Could you say how many lines below contain the word "Število"? Give the number with no other text.

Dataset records
"""

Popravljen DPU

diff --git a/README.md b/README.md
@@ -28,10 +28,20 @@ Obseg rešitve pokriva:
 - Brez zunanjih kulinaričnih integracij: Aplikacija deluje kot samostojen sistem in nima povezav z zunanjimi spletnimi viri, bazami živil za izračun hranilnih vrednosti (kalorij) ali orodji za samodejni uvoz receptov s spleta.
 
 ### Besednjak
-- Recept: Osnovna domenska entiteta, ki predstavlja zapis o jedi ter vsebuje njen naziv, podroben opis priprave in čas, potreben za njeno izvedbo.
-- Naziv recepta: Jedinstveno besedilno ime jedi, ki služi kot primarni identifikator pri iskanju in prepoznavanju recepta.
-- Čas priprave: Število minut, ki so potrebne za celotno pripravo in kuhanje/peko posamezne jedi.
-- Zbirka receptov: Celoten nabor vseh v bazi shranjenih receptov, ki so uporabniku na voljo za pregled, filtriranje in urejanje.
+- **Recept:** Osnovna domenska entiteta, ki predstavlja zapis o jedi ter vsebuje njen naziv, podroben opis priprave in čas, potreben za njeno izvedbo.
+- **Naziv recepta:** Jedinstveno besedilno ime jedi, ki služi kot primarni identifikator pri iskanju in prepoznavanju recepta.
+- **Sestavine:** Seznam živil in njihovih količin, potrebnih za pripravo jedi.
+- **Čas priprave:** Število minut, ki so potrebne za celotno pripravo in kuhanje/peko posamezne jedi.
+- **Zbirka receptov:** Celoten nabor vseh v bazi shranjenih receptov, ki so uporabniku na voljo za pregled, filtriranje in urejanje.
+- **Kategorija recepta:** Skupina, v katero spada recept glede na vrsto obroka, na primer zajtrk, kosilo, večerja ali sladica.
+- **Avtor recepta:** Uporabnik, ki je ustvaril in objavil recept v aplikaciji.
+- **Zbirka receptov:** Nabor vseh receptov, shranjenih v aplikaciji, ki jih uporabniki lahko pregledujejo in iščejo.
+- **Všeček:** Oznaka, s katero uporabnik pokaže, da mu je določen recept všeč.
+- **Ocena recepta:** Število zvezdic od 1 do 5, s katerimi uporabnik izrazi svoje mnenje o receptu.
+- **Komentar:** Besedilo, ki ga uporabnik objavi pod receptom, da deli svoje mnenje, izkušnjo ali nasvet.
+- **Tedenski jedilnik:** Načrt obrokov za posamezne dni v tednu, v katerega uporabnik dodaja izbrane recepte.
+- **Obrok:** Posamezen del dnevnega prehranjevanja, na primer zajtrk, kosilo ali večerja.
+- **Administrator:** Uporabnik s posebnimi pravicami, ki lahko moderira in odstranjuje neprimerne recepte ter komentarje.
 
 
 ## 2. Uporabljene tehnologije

"""

* Exercise solution *
3